> _WHAT IS NEEDED_: Any pictures should be dropped; everything else in the records is to be returned exactly.

> _RECORD EXTRACTS_:
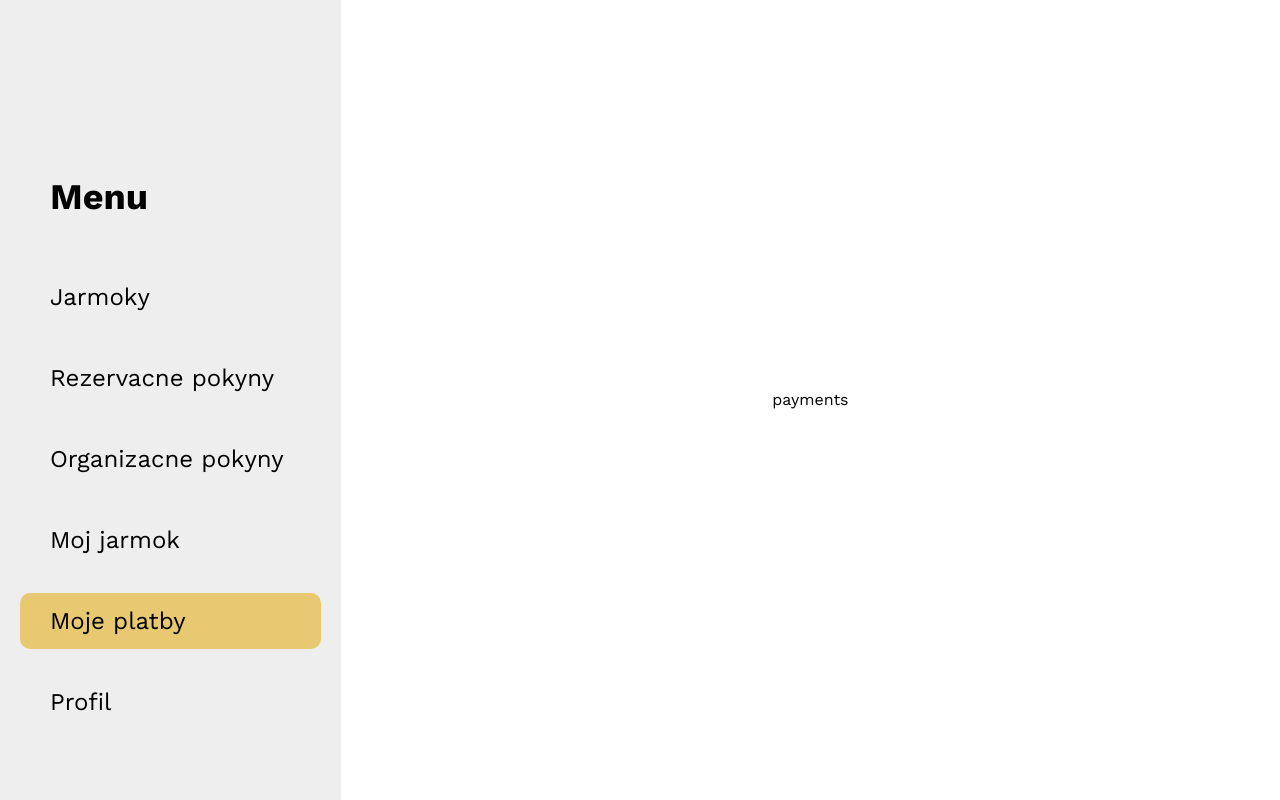
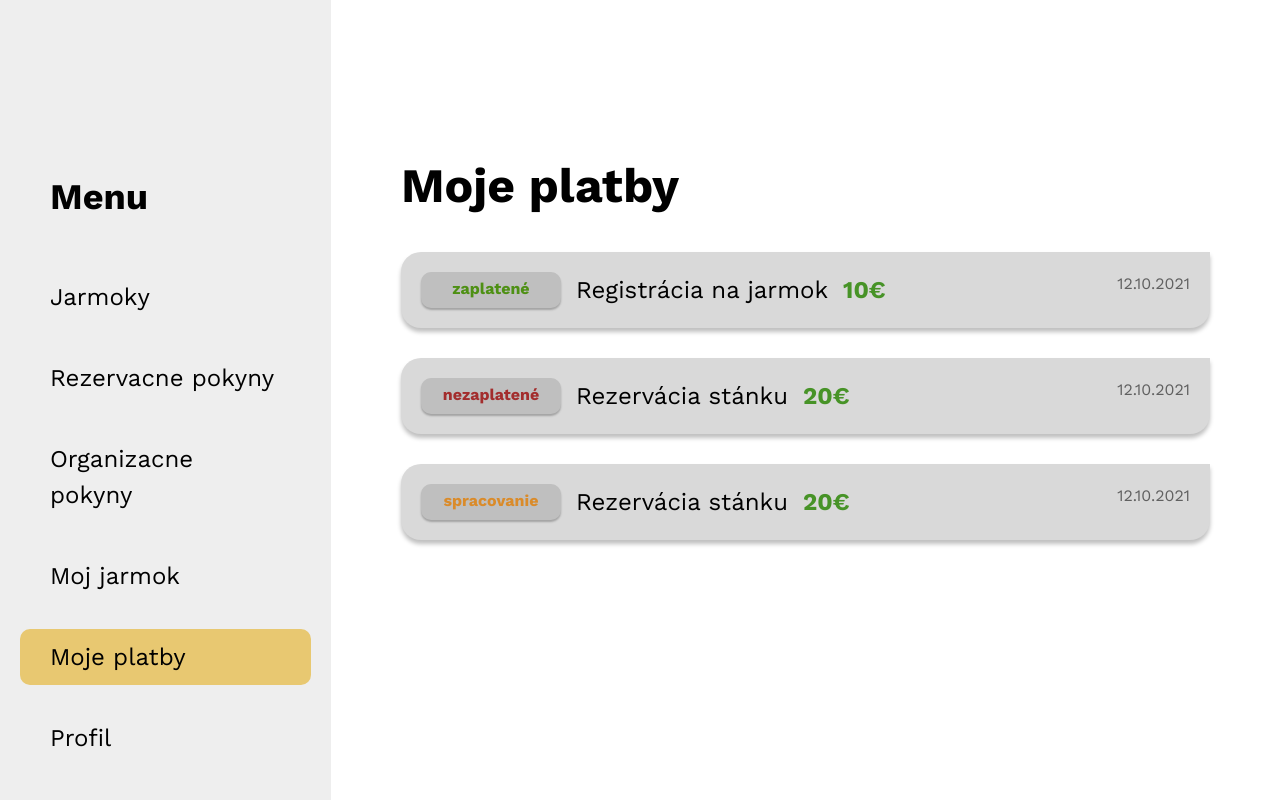
Before and after one commit to zimaexe/bb-hackathon, a Next.js app in the folder frontend/: page /user/payments in a window 1280 px wide. Built offline with nearby package versions, Linux system fonts and the light colour scheme.

Commit message:
implement payments page

```diff
--- a/frontend/src/pages/user/payments.tsx
+++ b/frontend/src/pages/user/payments.tsx
@@ -3,16 +3,130 @@
 import React from 'react';
 import '../../app/globals.css';
 import Sidebar from '../../components/sidebar';
+import { NextRouter, useRouter } from 'next/router';
+import { UUID } from 'crypto';
+
+class PaymentType {
+  description: string;
+  amount: number;
+  status: string;
+  date: string;
+  id: UUID;
+
+  statusColor: string;
+  statusText: string;
+
+  constructor(description: string, amount: number, status: string, date: string, id: UUID) {
+    this.description = description;
+    this.amount = amount;
+    this.status = status;
+    this.date = date;
+    this.id = id;
+
+    switch (this.status) {
+      case 'paid': {
+        this.statusColor = '#4E9014';
+        this.statusText = 'zaplatené';
+        break;
+      }
+      case 'unpaid': {
+        this.statusColor = '#A32D2D';
+        this.statusText = 'nezaplatené';
+        break;
+      }
+      default: {
+        this.statusColor = '#DA8B2A';
+        this.statusText = 'spracovanie';
+        break;
+      }
+    }
+  }
+};
+
+interface PaymentProps {
+  payment: PaymentType;
+  router: NextRouter;
+}
+
+function Payment({ payment, router } : PaymentProps) {
+  return (
+    <div
+      className="
+        bg-[#D9D9D9] shadow-[0px_4px_4px_rgba(0,0,0,0.25)]
+        flex justify-between
+        cursor-pointer hover:bg-opacity-[0.5]
+        px-[20px] py-[20px] rounded-[20px_0px_20px_20px] w-full"
+      onClick={() => router.push(`/user/payments?paymentID=${payment.id}`)}
+    >
+      <div className='flex gap-[15px]'>
+        <div
+          className={`w-[140px] py-[5px] flex font-bold shadow-[0px_2px_2px_rgba(0,0,0,0.25)] justify-center rounded-[10px] bg-[#BFBFBF]`}
+          style={{ color: payment.statusColor }}
+        >
+          {payment.statusText}
+        </div>
+        <p className='text-[24px]'>{payment.description}</p>
+        <p className='text-[24px] font-bold text-[#479327]'>{payment.amount}€</p>
+      </div>
+      <p className='text-[#606060]'>{payment.date}</p>
+    </div>
+  )
+}
+
+function PaymentList({ payments, router } : { payments: PaymentType[], router: NextRouter }) {
+  return (
+    <>
+      <h1 className="font-bold text-[48px]">Moje platby</h1>
+      <div className="flex flex-col gap-[30px] w-full">
+        {payments.map((payment, index) => (<Payment key={index} router={router} payment={payment} />))}
+      </div>
+    </>
+  )
+}
+
+function PaymentDetail({ payments, paymentID } : { payments: PaymentType[], paymentID: string }) {
+  return (
+    <>
+      <h1 className="font-bold text-[48px]">Detail platby</h1>
+      <div className="
+        flex flex-col gap-[30px]
+        w-full
+      ">
+        <p>paymentID: {paymentID}</p>
+        <p>nazov: {payments.filter((payment) => payment.id === paymentID)[0]?.description}</p>
+      </div>
+    </>
+  )
+}
 
 export default function Payments() {
+  const router = useRouter();
+
+  const payments = [
+    new PaymentType('Registrácia na jarmok', 10, 'paid', '12.10.2021', 'a1b2c3d4-e5f6-g7h8-i9j0-k1l2m3n4o5p'),
+    new PaymentType('Rezervácia stánku', 20, 'unpaid', '12.10.2021', 'a1b2c3d4-e5f6-g7h8-i9j0-k1l2m3n4o5q'),
+    new PaymentType('Rezervácia stánku', 20, 'processing', '12.10.2021', 'a1b2c3d4-e5f6-g7h8-i9j0-k1l2m3n4o5r'),
+  ];
+
+  const paymentID = router.query.paymentID as string;
+
   return (
     <div className="
       font-sans h-screen w-full flex justify-center items-center
       bg-white text-black
     ">
       <Sidebar />
-      <div className='flex w-full justify-center items-center'>
-        payments
+      <div className="
+        flex w-full flex-col h-screen
+        px-[70px] pt-[150px]
+      ">
+        <div className="
+          flex flex-col gap-[30px]
+          w-full
+        ">
+          {!paymentID && <PaymentList payments={payments} router={router} />}
+          {paymentID && <PaymentDetail payments={payments} paymentID={paymentID} />}
+        </div>
       </div>
     </div>
   )
```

> _REPLY TO THE TASK_:
Before and after one commit to zimaexe/bb-hackathon, a Next.js app in the folder frontend/: page /user/payments in a window 1280 px wide. Built offline with nearby package versions, Linux system fonts and the light colour scheme.

Commit message:
implement payments page

```diff
--- a/frontend/src/pages/user/payments.tsx
+++ b/frontend/src/pages/user/payments.tsx
@@ -3,16 +3,130 @@
 import React from 'react';
 import '../../app/globals.css';
 import Sidebar from '../../components/sidebar';
+import { NextRouter, useRouter } from 'next/router';
+import { UUID } from 'crypto';
+
+class PaymentType {
+  description: string;
+  amount: number;
+  status: string;
+  date: string;
+  id: UUID;
+
+  statusColor: string;
+  statusText: string;
+
+  constructor(description: string, amount: number, status: string, date: string, id: UUID) {
+    this.description = description;
+    this.amount = amount;
+    this.status = status;
+    this.date = date;
+    this.id = id;
+
+    switch (this.status) {
+      case 'paid': {
+        this.statusColor = '#4E9014';
+        this.statusText = 'zaplatené';
+        break;
+      }
+      case 'unpaid': {
+        this.statusColor = '#A32D2D';
+        this.statusText = 'nezaplatené';
+        break;
+      }
+      default: {
+        this.statusColor = '#DA8B2A';
+        this.statusText = 'spracovanie';
+        break;
+      }
+    }
+  }
+};
+
+interface PaymentProps {
+  payment: PaymentType;
+  router: NextRouter;
+}
+
+function Payment({ payment, router } : PaymentProps) {
+  return (
+    <div
+      className="
+        bg-[#D9D9D9] shadow-[0px_4px_4px_rgba(0,0,0,0.25)]
+        flex justify-between
+        cursor-pointer hover:bg-opacity-[0.5]
+        px-[20px] py-[20px] rounded-[20px_0px_20px_20px] w-full"
+      onClick={() => router.push(`/user/payments?paymentID=${payment.id}`)}
+    >
+      <div className='flex gap-[15px]'>
+        <div
+          className={`w-[140px] py-[5px] flex font-bold shadow-[0px_2px_2px_rgba(0,0,0,0.25)] justify-center rounded-[10px] bg-[#BFBFBF]`}
+          style={{ color: payment.statusColor }}
+        >
+          {payment.statusText}
+        </div>
+        <p className='text-[24px]'>{payment.description}</p>
+        <p className='text-[24px] font-bold text-[#479327]'>{payment.amount}€</p>
+      </div>
+      <p className='text-[#606060]'>{payment.date}</p>
+    </div>
+  )
+}
+
+function PaymentList({ payments, router } : { payments: PaymentType[], router: NextRouter }) {
+  return (
+    <>
+      <h1 className="font-bold text-[48px]">Moje platby</h1>
+      <div className="flex flex-col gap-[30px] w-full">
+        {payments.map((payment, index) => (<Payment key={index} router={router} payment={payment} />))}
+      </div>
+    </>
+  )
+}
+
+function PaymentDetail({ payments, paymentID } : { payments: PaymentType[], paymentID: string }) {
+  return (
+    <>
+      <h1 className="font-bold text-[48px]">Detail platby</h1>
+      <div className="
+        flex flex-col gap-[30px]
+        w-full
+      ">
+        <p>paymentID: {paymentID}</p>
+        <p>nazov: {payments.filter((payment) => payment.id === paymentID)[0]?.description}</p>
+      </div>
+    </>
+  )
+}
 
 export default function Payments() {
+  const router = useRouter();
+
+  const payments = [
+    new PaymentType('Registrácia na jarmok', 10, 'paid', '12.10.2021', 'a1b2c3d4-e5f6-g7h8-i9j0-k1l2m3n4o5p'),
+    new PaymentType('Rezervácia stánku', 20, 'unpaid', '12.10.2021', 'a1b2c3d4-e5f6-g7h8-i9j0-k1l2m3n4o5q'),
+    new PaymentType('Rezervácia stánku', 20, 'processing', '12.10.2021', 'a1b2c3d4-e5f6-g7h8-i9j0-k1l2m3n4o5r'),
+  ];
+
+  const paymentID = router.query.paymentID as string;
+
   return (
     <div className="
       font-sans h-screen w-full flex justify-center items-center
       bg-white text-black
     ">
       <Sidebar />
-      <div className='flex w-full justify-center items-center'>
-        payments
+      <div className="
+        flex w-full flex-col h-screen
+        px-[70px] pt-[150px]
+      ">
+        <div className="
+          flex flex-col gap-[30px]
+          w-full
+        ">
+          {!paymentID && <PaymentList payments={payments} router={router} />}
+          {paymentID && <PaymentDetail payments={payments} paymentID={paymentID} />}
+        </div>
       </div>
     </div>
   )
```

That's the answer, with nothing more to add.